**BRIEF**. Range to output from the entries below: the line containing "not be loaded." through the line containing "that explains *why*". Set it down exactly, ends included, nothing else.
(Beginning of DATA)
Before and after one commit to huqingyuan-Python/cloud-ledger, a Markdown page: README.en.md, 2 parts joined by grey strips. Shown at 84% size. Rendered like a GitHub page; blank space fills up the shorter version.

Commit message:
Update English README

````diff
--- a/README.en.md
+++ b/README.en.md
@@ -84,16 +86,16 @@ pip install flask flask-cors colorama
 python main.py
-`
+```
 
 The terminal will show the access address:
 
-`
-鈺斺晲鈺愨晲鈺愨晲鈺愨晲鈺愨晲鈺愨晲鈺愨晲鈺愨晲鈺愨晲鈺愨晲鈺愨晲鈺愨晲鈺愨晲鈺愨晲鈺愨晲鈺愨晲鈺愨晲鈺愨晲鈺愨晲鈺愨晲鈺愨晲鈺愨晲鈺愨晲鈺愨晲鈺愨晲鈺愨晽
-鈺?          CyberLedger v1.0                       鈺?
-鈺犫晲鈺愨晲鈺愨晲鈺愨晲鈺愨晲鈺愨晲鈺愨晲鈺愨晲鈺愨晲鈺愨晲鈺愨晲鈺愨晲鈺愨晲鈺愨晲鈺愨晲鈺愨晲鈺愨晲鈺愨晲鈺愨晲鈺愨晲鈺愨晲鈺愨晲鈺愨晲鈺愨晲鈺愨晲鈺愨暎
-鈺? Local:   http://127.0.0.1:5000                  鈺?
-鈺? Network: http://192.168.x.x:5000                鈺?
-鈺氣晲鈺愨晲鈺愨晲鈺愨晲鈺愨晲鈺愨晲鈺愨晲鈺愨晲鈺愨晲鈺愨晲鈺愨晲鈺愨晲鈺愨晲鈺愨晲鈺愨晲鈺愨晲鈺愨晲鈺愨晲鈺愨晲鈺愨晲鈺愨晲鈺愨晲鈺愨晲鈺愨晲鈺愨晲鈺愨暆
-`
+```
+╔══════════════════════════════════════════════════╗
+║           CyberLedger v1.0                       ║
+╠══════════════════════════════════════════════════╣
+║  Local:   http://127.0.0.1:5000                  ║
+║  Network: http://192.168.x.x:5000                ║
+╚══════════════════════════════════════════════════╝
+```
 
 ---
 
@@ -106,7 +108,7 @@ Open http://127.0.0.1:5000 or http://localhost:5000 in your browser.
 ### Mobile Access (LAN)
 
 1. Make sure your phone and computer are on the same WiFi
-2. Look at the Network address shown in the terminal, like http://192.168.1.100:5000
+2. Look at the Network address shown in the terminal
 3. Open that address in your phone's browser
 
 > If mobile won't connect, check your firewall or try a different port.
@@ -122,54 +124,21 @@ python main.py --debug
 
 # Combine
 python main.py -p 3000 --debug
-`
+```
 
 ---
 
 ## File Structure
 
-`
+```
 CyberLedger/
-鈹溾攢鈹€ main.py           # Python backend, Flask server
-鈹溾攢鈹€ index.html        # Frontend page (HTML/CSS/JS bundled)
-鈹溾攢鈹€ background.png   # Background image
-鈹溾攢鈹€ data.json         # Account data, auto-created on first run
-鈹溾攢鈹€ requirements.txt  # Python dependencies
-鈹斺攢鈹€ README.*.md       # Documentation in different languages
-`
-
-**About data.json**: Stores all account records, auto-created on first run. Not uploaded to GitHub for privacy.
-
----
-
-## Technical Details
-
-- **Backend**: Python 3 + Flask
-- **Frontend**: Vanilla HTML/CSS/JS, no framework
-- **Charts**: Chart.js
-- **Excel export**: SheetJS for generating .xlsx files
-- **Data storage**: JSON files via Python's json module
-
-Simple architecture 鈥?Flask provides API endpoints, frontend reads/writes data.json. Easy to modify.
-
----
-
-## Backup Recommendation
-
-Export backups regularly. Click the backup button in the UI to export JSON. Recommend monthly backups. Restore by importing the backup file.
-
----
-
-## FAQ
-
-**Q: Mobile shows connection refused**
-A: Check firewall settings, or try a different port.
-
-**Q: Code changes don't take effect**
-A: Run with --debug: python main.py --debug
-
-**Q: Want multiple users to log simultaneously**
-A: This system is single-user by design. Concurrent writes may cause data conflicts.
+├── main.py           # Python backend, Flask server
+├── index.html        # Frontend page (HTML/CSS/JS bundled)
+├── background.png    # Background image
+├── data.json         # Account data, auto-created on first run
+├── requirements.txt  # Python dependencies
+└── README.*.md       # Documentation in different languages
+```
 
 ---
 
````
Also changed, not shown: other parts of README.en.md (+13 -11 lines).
(End of DATA)
(Beginning of DATA)
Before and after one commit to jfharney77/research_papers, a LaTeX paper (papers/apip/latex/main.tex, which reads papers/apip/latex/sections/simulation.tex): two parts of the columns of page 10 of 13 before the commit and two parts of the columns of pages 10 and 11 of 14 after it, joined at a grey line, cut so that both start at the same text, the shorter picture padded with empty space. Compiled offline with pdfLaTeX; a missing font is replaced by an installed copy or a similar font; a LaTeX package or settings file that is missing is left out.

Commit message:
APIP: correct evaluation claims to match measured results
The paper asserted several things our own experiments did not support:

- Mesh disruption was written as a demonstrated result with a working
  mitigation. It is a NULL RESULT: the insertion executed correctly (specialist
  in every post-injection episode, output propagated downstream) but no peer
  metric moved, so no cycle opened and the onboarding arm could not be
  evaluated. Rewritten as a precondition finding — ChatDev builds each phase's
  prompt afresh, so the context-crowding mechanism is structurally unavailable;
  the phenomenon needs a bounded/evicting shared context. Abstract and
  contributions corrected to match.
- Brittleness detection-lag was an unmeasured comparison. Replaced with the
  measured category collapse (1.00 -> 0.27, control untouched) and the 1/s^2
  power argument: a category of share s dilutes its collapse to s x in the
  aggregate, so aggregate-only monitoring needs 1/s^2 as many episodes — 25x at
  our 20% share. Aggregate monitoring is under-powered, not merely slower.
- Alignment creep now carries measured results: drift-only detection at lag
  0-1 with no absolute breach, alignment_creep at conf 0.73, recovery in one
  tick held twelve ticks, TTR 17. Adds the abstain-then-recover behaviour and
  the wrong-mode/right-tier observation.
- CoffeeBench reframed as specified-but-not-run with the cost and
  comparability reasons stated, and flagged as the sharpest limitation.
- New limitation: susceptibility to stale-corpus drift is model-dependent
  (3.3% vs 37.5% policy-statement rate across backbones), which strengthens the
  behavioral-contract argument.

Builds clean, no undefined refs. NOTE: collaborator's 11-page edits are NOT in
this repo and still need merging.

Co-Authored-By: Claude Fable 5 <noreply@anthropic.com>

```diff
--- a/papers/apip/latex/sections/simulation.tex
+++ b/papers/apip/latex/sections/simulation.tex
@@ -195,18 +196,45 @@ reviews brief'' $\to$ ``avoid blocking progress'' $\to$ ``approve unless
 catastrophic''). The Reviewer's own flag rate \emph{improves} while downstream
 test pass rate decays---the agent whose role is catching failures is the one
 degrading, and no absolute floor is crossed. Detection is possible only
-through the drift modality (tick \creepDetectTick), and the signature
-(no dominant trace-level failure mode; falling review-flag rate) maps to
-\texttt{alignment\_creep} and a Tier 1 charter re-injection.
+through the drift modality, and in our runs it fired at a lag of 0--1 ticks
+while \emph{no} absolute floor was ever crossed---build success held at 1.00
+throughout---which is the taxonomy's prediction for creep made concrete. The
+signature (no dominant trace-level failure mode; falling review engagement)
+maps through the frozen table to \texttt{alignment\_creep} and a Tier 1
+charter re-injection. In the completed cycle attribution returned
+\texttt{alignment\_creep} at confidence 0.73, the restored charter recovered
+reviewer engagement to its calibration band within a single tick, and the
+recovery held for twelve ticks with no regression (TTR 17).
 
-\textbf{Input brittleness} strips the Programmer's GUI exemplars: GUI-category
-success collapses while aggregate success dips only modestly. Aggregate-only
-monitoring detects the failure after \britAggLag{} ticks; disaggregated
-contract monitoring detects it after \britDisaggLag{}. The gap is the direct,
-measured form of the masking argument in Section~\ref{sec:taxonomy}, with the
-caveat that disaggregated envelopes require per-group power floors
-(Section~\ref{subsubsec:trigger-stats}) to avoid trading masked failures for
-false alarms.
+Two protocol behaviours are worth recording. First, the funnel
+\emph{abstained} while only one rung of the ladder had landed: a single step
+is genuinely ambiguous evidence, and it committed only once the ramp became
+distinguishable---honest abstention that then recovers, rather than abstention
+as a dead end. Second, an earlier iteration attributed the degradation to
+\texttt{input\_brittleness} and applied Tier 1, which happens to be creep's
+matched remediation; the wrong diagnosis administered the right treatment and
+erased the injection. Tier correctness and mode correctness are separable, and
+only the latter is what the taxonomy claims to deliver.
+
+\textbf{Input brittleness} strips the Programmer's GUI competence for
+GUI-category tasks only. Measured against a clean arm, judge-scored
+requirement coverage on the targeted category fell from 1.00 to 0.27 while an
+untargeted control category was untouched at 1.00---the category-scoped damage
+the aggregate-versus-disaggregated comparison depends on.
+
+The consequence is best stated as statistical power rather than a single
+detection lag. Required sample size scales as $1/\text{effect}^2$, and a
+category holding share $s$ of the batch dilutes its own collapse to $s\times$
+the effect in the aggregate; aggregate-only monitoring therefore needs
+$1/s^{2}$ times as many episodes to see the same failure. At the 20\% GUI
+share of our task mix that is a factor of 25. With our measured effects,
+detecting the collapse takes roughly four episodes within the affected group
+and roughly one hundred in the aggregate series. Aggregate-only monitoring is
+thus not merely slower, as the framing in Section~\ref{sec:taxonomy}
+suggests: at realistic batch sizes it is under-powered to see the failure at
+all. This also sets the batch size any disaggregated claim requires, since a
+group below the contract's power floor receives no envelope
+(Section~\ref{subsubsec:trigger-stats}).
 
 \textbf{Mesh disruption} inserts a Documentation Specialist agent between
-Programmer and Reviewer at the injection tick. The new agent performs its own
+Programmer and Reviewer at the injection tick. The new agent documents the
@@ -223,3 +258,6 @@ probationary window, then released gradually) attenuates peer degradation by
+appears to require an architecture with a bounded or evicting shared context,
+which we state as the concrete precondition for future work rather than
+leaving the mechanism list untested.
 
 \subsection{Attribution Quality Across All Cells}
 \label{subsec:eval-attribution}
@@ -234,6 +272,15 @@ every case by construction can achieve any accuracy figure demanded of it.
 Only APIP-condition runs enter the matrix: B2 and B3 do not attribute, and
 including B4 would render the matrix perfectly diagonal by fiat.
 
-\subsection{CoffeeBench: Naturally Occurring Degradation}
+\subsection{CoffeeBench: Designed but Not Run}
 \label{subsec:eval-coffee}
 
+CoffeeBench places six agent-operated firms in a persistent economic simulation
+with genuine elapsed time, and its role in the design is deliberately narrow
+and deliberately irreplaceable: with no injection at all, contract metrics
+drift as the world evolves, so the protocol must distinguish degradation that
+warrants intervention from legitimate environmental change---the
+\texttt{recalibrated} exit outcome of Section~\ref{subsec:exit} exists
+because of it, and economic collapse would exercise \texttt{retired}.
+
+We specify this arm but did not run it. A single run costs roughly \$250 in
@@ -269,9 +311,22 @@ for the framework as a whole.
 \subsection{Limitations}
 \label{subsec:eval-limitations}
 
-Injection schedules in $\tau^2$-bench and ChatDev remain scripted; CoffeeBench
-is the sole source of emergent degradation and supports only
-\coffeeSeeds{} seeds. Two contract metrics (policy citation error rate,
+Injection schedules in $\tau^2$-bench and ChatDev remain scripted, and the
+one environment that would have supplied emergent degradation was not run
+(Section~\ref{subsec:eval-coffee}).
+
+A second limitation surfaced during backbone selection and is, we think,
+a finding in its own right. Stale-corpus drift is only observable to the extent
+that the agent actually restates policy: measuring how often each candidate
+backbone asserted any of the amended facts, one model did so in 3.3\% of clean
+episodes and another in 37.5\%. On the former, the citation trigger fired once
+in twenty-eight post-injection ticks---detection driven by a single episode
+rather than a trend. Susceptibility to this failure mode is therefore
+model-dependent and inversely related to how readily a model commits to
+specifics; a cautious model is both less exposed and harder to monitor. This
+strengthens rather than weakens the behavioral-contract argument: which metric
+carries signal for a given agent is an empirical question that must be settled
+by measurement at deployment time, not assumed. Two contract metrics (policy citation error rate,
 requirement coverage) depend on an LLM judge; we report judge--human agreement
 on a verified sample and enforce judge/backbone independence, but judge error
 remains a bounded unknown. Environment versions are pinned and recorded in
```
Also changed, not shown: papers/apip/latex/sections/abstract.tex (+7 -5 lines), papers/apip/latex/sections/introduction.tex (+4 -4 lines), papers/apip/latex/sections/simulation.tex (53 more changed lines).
(End of DATA)
(Beginning of DATA)
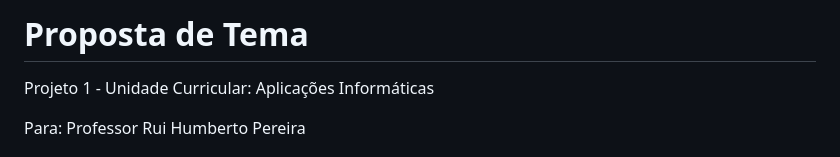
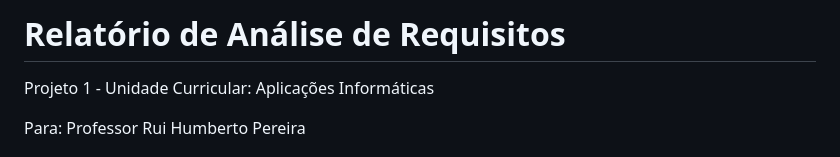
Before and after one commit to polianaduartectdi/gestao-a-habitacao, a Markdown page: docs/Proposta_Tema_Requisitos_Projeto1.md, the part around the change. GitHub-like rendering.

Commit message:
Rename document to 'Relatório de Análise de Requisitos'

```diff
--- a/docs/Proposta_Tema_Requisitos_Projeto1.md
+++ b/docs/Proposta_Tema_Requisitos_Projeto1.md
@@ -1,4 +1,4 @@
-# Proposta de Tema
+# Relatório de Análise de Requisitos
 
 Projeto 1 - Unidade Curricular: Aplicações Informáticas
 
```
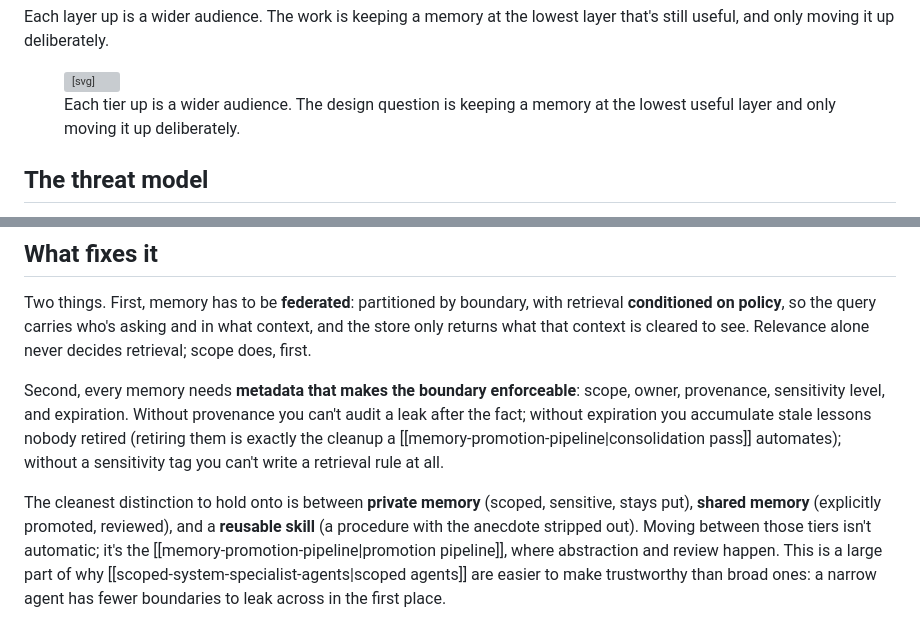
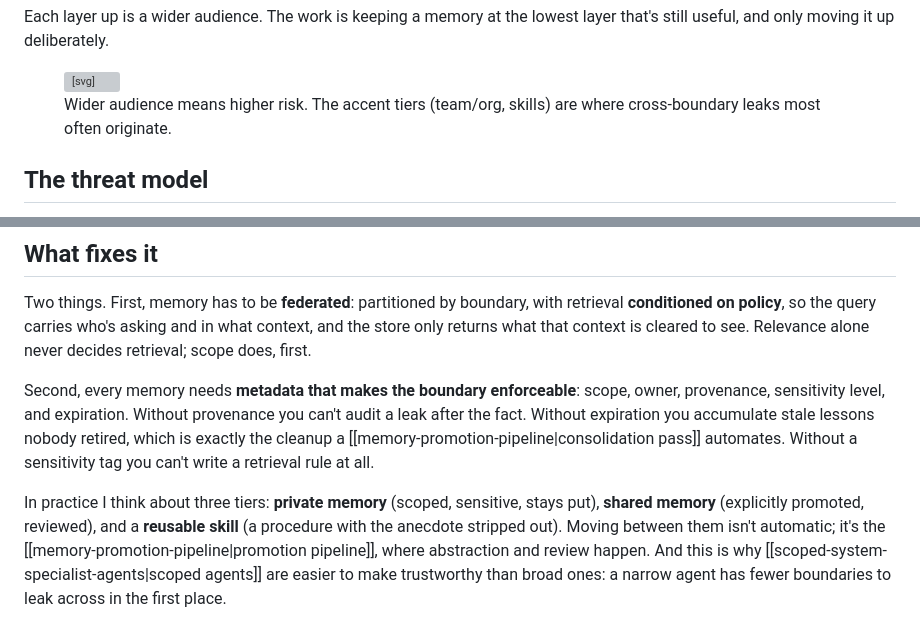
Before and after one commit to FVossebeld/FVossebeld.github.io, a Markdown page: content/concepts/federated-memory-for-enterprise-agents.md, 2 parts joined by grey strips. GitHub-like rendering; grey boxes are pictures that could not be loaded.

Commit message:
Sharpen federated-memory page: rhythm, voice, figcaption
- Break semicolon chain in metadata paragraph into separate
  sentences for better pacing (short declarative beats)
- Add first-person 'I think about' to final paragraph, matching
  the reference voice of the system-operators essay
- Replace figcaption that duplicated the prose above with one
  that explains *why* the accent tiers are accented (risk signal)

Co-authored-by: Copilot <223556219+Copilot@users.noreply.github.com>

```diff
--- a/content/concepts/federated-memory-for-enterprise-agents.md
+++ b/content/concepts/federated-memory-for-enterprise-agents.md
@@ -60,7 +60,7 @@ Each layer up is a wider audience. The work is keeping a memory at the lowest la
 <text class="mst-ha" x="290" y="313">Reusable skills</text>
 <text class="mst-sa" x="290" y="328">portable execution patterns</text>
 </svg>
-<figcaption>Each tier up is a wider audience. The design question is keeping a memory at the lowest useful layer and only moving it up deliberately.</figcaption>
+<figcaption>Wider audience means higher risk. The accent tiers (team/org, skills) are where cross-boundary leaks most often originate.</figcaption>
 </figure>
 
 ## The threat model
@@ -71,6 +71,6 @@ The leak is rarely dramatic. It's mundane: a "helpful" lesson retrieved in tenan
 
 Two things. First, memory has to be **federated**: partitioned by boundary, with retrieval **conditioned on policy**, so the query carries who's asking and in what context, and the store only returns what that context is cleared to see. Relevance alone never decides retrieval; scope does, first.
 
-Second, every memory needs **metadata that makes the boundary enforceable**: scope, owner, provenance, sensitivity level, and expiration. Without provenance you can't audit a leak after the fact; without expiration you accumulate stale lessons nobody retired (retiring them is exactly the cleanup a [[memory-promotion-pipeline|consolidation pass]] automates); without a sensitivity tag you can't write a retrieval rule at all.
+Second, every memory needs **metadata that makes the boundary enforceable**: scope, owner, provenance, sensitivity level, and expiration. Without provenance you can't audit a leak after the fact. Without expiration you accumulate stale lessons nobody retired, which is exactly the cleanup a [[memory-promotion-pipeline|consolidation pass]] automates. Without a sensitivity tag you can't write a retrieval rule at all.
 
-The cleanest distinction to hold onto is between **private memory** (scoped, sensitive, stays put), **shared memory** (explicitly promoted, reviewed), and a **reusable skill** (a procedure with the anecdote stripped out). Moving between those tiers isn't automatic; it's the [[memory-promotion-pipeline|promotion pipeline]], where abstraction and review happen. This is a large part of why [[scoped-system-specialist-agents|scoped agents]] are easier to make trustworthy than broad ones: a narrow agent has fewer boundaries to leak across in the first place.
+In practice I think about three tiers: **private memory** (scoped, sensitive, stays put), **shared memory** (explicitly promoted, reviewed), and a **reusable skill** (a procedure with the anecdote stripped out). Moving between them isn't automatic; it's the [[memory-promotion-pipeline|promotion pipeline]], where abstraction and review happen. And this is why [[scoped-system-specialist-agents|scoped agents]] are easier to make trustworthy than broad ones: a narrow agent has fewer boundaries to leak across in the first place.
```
(End of DATA)
**EXPECTED ANSWER**.
Before and after one commit to FVossebeld/FVossebeld.github.io, a Markdown page: content/concepts/federated-memory-for-enterprise-agents.md, 2 parts joined by grey strips. GitHub-like rendering; grey boxes are pictures that could not be loaded.

Commit message:
Sharpen federated-memory page: rhythm, voice, figcaption
- Break semicolon chain in metadata paragraph into separate
  sentences for better pacing (short declarative beats)
- Add first-person 'I think about' to final paragraph, matching
  the reference voice of the system-operators essay
- Replace figcaption that duplicated the prose above with one
  that explains *why* the accent tiers are accented (risk signal)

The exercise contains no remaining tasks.